One reason for a negative effect on future sales is that buyers may lower their expectations of future permanent prices, which in turn may threaten future brand valuation when prices attempt to return to "normal" levels.
Pennies vs. Percent. What Works? What Sticks?
In their research, the authors examined how promotion expression (percentage off versus cents off) moderates the effect of promotion depth on post promotion price expectations and longer term brand choice.
One of the research studies concentrated on whether promotion description affects:
Buyers’ price expectations (do they understand the deal);
The rate of brand choice at the time of the promotion (did the deal work).
The results indicate that for promotions of high depth (greater than 40%), a cents-off description leads to lower post promotion price expectations than a percentage-off discount of equivalent value.
In other words, discounts (or price cuts) expressed in clear monetary terms tend to stick longer than the promotion itself.
In addition to being associated with less downward price expectations, the high-depth percentage-off discount resulted in the same level of brand choice during the promotion as the high-depth cents-off promotion...it worked just as well!
Percentages Favor Brand Valuation in the Long Pull
A second study found that the effect of promotional definition on price expectations carries through to brand choice after the promotion is removed.
Specifically, repeat choice for a brand following its use of a deep promotion was greater when the promotion was described in percentage terms than when described in dollar terms.
As with price expectations, post promotion brand choice did not differ as a function of promotional description for low-depth (less than 15%) promotions.
Interestingly, the prime source of inaccuracies in price perceptions stem from the difficulty of calculating the value of percentage-based discounts.
Specifically, difficulty doing the arithmetic:
Biases perceptions of prices from deep percentage-off promotions upward;
Makes buyers hesitant to weight the promoted price when updating price expectations.
Both outcomes help insulate price expectations from falling when consumers are exposed to a discounted price.
However, because computational difficulty drives the effect due to expression of the deal, the effect disappears for percentage-off discounts that are easy to compute. The easier it is to compute, the closer it comes to the "cash effect".

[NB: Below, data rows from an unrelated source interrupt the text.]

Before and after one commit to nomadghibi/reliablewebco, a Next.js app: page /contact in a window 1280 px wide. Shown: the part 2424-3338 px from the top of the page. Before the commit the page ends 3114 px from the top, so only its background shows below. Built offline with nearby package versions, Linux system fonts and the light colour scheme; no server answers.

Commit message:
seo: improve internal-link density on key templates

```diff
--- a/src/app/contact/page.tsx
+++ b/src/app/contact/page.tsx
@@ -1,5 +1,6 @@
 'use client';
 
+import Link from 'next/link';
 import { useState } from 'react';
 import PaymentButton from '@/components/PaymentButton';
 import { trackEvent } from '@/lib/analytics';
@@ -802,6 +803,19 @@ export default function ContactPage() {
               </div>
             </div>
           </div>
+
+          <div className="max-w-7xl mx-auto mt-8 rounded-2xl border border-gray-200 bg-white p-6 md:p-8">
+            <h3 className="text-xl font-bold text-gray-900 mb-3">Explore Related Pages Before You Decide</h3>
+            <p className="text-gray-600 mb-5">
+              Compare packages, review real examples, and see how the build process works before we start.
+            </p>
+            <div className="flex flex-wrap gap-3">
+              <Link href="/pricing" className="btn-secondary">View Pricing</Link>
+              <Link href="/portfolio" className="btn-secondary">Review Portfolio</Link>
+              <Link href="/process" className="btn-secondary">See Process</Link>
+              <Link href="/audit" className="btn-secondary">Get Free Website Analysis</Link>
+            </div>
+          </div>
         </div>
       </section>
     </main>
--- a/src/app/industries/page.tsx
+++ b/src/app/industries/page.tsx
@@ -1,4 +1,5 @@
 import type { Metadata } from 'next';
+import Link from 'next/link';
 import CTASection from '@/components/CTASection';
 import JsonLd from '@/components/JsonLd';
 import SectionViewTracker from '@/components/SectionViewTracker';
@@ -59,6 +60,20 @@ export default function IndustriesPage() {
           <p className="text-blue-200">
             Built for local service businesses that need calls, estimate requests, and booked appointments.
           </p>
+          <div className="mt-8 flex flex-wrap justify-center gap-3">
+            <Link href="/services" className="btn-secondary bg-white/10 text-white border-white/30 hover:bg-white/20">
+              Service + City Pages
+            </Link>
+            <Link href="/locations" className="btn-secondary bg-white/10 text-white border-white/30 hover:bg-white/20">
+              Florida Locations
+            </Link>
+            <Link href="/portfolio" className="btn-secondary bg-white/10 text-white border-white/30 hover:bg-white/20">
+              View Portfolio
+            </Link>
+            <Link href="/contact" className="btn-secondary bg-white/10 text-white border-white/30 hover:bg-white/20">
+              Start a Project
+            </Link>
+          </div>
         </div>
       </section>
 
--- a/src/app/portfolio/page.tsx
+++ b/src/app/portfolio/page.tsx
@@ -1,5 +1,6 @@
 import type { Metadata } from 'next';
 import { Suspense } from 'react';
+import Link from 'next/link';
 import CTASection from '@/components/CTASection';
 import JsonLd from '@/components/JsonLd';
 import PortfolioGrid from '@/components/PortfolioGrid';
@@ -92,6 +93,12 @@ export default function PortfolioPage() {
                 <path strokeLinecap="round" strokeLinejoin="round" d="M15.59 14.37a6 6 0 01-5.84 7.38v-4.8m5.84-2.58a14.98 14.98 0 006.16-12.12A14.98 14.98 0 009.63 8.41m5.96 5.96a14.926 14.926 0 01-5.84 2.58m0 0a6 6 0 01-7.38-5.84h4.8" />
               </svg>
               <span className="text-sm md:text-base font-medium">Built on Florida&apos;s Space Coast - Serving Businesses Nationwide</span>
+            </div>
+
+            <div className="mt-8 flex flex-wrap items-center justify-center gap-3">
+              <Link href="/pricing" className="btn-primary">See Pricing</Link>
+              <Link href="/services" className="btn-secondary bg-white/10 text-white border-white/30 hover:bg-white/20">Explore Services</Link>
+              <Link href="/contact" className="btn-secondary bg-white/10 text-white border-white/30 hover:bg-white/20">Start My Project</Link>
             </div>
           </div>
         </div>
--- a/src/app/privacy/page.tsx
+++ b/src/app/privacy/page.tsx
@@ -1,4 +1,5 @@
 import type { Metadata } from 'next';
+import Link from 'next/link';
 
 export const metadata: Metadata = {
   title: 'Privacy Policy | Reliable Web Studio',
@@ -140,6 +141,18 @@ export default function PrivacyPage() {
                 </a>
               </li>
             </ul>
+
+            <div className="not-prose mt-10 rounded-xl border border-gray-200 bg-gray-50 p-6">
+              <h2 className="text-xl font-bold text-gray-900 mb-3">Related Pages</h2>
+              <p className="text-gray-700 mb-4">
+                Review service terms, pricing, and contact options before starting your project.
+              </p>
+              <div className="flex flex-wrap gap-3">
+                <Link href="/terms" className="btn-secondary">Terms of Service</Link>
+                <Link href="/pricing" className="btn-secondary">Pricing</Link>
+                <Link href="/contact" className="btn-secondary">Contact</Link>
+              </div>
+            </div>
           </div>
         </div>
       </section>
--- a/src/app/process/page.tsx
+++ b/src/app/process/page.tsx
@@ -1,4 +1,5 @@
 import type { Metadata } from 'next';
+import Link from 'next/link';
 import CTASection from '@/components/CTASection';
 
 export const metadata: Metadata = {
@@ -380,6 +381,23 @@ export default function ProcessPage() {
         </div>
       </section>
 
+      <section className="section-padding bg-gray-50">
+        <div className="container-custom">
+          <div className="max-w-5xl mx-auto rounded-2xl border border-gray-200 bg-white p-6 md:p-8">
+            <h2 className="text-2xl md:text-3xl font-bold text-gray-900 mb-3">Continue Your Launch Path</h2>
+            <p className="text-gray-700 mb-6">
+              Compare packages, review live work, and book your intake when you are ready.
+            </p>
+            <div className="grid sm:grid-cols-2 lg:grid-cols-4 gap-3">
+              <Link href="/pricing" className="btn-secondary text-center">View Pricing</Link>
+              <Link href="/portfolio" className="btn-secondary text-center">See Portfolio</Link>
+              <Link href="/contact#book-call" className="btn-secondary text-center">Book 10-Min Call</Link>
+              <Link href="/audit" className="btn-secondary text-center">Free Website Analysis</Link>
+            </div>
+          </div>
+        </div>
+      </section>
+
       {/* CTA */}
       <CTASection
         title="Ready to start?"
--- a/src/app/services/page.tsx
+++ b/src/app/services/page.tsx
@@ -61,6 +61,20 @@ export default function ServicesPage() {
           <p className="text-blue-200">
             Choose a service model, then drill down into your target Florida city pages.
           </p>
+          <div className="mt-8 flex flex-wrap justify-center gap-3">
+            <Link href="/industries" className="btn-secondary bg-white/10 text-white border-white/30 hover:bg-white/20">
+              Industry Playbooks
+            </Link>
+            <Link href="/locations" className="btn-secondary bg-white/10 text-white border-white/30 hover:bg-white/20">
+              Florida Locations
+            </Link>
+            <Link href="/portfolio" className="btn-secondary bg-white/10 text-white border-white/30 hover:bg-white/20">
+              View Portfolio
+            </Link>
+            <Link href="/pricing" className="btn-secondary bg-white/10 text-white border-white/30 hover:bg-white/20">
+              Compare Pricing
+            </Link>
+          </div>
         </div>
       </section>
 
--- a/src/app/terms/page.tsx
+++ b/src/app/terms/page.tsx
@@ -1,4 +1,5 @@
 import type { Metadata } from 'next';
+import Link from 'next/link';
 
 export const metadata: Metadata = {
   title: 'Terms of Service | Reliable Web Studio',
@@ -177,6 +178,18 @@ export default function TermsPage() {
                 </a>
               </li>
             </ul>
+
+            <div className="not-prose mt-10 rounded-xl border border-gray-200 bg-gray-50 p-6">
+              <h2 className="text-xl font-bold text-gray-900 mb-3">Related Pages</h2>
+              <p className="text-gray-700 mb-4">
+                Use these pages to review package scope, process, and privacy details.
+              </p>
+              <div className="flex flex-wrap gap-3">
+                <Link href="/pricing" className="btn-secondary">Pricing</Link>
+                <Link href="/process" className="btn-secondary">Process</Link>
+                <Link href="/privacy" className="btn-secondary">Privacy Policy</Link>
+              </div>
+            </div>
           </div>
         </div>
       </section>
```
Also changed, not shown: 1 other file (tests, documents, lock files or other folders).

Thus, to best insulate post promotion share (while not undermining sales when promoted), managers should use percentage-off discount descriptions while avoiding discount values that are simple to calculate.
In summary, these studies indicate that using a percentage-off description to communicate a deep promotional price insulates future brand share by buoying price expectations while not undermining choice when the brand is promoted.

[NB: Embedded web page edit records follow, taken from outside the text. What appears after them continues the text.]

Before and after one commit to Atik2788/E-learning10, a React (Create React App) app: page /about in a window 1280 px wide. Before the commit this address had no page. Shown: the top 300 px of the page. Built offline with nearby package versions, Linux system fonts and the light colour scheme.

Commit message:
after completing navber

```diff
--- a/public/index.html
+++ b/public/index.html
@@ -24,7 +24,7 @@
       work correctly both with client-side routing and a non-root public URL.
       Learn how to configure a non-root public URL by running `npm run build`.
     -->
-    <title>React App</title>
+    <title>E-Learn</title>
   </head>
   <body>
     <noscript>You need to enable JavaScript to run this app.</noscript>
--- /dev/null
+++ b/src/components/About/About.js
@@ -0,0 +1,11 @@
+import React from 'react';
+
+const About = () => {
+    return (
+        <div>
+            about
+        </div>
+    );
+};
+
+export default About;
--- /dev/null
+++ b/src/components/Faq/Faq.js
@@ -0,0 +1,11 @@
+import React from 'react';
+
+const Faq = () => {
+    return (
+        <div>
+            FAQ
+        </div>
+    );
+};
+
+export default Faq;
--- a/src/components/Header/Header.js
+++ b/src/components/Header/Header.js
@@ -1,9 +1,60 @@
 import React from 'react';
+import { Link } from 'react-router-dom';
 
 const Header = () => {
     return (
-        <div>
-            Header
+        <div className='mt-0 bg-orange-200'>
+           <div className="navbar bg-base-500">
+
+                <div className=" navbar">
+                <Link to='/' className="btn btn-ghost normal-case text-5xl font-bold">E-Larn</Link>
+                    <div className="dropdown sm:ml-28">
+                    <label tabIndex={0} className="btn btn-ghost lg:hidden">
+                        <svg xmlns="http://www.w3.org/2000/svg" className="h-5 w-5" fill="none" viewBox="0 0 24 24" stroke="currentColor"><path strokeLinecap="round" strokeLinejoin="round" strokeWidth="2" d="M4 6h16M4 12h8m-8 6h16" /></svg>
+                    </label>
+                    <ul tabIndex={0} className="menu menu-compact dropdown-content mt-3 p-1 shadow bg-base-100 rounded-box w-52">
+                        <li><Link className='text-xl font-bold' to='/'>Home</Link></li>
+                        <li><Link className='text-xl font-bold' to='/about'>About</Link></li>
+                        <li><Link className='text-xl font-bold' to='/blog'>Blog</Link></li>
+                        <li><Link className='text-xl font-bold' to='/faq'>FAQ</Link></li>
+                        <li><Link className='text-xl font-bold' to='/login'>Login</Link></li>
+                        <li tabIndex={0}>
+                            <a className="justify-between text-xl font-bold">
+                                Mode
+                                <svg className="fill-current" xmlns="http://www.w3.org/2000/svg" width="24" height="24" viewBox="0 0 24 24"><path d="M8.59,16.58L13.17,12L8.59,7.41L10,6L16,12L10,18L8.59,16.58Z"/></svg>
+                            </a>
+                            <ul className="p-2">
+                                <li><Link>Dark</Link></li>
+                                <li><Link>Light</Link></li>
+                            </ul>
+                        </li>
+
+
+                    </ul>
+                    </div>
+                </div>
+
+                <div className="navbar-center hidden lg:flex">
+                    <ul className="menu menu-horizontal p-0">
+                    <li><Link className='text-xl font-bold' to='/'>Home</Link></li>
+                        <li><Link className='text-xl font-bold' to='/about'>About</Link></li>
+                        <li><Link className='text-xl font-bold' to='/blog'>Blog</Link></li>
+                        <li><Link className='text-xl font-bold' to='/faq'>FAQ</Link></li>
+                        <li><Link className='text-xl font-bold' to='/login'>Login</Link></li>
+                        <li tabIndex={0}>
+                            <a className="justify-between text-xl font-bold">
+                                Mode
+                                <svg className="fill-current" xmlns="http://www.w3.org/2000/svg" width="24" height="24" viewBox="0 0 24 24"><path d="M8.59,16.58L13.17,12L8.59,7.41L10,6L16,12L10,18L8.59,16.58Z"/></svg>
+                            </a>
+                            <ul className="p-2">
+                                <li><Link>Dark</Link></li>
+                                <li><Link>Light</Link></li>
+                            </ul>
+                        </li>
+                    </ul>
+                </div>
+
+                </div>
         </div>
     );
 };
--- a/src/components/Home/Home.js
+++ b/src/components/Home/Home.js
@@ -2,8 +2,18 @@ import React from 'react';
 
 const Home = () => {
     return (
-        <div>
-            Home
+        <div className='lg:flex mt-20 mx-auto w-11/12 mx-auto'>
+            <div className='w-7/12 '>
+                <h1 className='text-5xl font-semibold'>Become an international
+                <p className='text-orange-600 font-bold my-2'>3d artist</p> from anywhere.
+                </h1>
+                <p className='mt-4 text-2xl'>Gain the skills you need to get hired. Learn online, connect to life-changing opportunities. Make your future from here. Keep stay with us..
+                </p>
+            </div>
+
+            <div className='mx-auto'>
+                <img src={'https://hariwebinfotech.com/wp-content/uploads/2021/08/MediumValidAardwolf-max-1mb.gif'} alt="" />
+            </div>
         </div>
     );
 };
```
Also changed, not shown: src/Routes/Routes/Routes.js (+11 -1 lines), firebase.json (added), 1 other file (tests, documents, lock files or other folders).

Additional studies indicate that discount description and depth influence consumers' price expectations primarily by affecting their perceptions of the promoted price and the weight they place on this price when updating their price expectations.
Biographies of the Study Authors:
Devon DelVecchio is Assistant Professor of Marketing in the Richard T. Farmer School of Business at Miami University. H. Shanker Krishnan is Associate Professor of Marketing in the Kelley School of Business at Indiana University. Daniel C. Smith is the dean of and Claire W. Barker Chair in Marketing in the Kelley School of Business at Indiana University.